when he throws open his jaw to display several vicious rows.

     Naked in a splash of sun, he pees into a paper plate the guest
set down in the grass as she reached for potato chips.

Spain, Take This Cup From Me

by Clayton Eshleman, translated from the Spanish written by César Vallejo

copyright ©The Regents of the University of California



   Children of the world,
if Spain falls — I mean, it’s just a thought —
if her forearm
falls downward from the sky seized,
in a halter, by two terrestrial plates;
children, what an age of concave temples!
how early in the sun what I was telling you!
how quickly in your chest the ancient noise!
How old your 2 in the notebook!

   Children of the world, mother
Spain is with her belly on her back;
our teacher is with her ferules,
she appears as mother and teacher,
cross and wood, because she gave you height,
vertigo and division and addition, children;
she is with herself, legal parents!

   If she falls — I mean, it’s just a thought — if Spain
falls, from the earth downward,
children, how you will stop growing!
how the year will punish the month!
how you will never have more than ten teeth,
how the diphthong will remain in downstroke, the gold star in tears!
How the little lamb will stay
tied by its leg to the great inkwell!
How you’ll descend the steps of the alphabet
to the letter in which pain was born!

   Children,
sons of fighters, meanwhile,
lower your voice, for right at this moment Spain is distributing
her energy among the animal kingdom,
little flowers, comets, and men.
Lower your voice, for she
shudders convulsively, not knowing
what to do, and she has in her hand
the talking skull, chattering away,
the skull, that one with the braid,
the skull, that one with life!

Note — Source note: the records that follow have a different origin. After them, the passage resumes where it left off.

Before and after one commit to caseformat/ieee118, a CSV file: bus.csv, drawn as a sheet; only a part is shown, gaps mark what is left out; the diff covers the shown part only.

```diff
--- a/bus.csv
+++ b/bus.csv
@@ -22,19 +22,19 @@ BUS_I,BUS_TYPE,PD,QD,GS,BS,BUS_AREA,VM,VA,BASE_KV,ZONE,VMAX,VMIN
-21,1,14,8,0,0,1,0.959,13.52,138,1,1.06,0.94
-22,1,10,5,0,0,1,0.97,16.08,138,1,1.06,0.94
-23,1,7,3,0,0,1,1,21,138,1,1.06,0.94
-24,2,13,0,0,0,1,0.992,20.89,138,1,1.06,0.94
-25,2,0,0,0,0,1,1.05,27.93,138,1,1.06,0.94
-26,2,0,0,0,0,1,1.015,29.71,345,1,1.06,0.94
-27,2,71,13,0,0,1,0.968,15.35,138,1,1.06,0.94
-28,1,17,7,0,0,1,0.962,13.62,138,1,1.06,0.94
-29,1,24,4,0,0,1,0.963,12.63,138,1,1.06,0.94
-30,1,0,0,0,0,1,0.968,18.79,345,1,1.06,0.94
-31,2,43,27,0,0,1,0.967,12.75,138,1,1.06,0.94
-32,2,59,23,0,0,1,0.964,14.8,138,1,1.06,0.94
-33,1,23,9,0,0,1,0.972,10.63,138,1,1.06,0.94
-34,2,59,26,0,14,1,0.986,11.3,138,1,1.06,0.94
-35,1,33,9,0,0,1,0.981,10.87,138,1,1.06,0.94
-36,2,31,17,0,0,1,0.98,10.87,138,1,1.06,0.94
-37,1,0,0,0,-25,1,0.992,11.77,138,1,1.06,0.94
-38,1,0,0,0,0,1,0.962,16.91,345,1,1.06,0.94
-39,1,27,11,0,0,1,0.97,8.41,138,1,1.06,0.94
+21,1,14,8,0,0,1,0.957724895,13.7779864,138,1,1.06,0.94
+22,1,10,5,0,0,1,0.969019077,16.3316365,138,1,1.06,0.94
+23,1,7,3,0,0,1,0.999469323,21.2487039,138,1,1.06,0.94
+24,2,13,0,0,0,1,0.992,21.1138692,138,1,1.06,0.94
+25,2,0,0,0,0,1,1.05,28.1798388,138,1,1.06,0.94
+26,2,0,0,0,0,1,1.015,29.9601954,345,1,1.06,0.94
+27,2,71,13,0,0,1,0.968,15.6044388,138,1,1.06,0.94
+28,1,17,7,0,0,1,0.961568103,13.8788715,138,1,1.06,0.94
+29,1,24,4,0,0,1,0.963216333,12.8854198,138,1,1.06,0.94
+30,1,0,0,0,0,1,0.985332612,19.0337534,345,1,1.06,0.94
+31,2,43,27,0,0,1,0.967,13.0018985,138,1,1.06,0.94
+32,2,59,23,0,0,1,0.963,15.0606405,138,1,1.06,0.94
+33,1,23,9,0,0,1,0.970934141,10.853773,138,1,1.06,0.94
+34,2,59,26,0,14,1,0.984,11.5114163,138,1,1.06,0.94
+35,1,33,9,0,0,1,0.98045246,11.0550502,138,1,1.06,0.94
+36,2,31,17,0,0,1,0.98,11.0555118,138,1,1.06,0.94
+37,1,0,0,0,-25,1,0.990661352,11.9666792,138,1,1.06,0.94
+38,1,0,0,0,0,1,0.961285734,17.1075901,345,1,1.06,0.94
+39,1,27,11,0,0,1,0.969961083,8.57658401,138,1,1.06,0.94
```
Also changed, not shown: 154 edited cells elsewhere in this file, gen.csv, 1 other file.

   Lower your voice, I tell you;
lower your voice, the song of the syllables, the wail
of matter and the faint murmur of the pyramids, and even
that of your temples which walk with two stones!
Lower your breath, and if
the forearm comes down,
if the ferules sound, if it is night,
if the sky fits between two terrestrial limbos,
if there is noise in the creaking of doors,
if I am late,
if you do not see anyone, if the blunt pencils
frighten you, if mother
Spain falls — I mean, it’s just a thought —
go out, children of the world, go look for her!…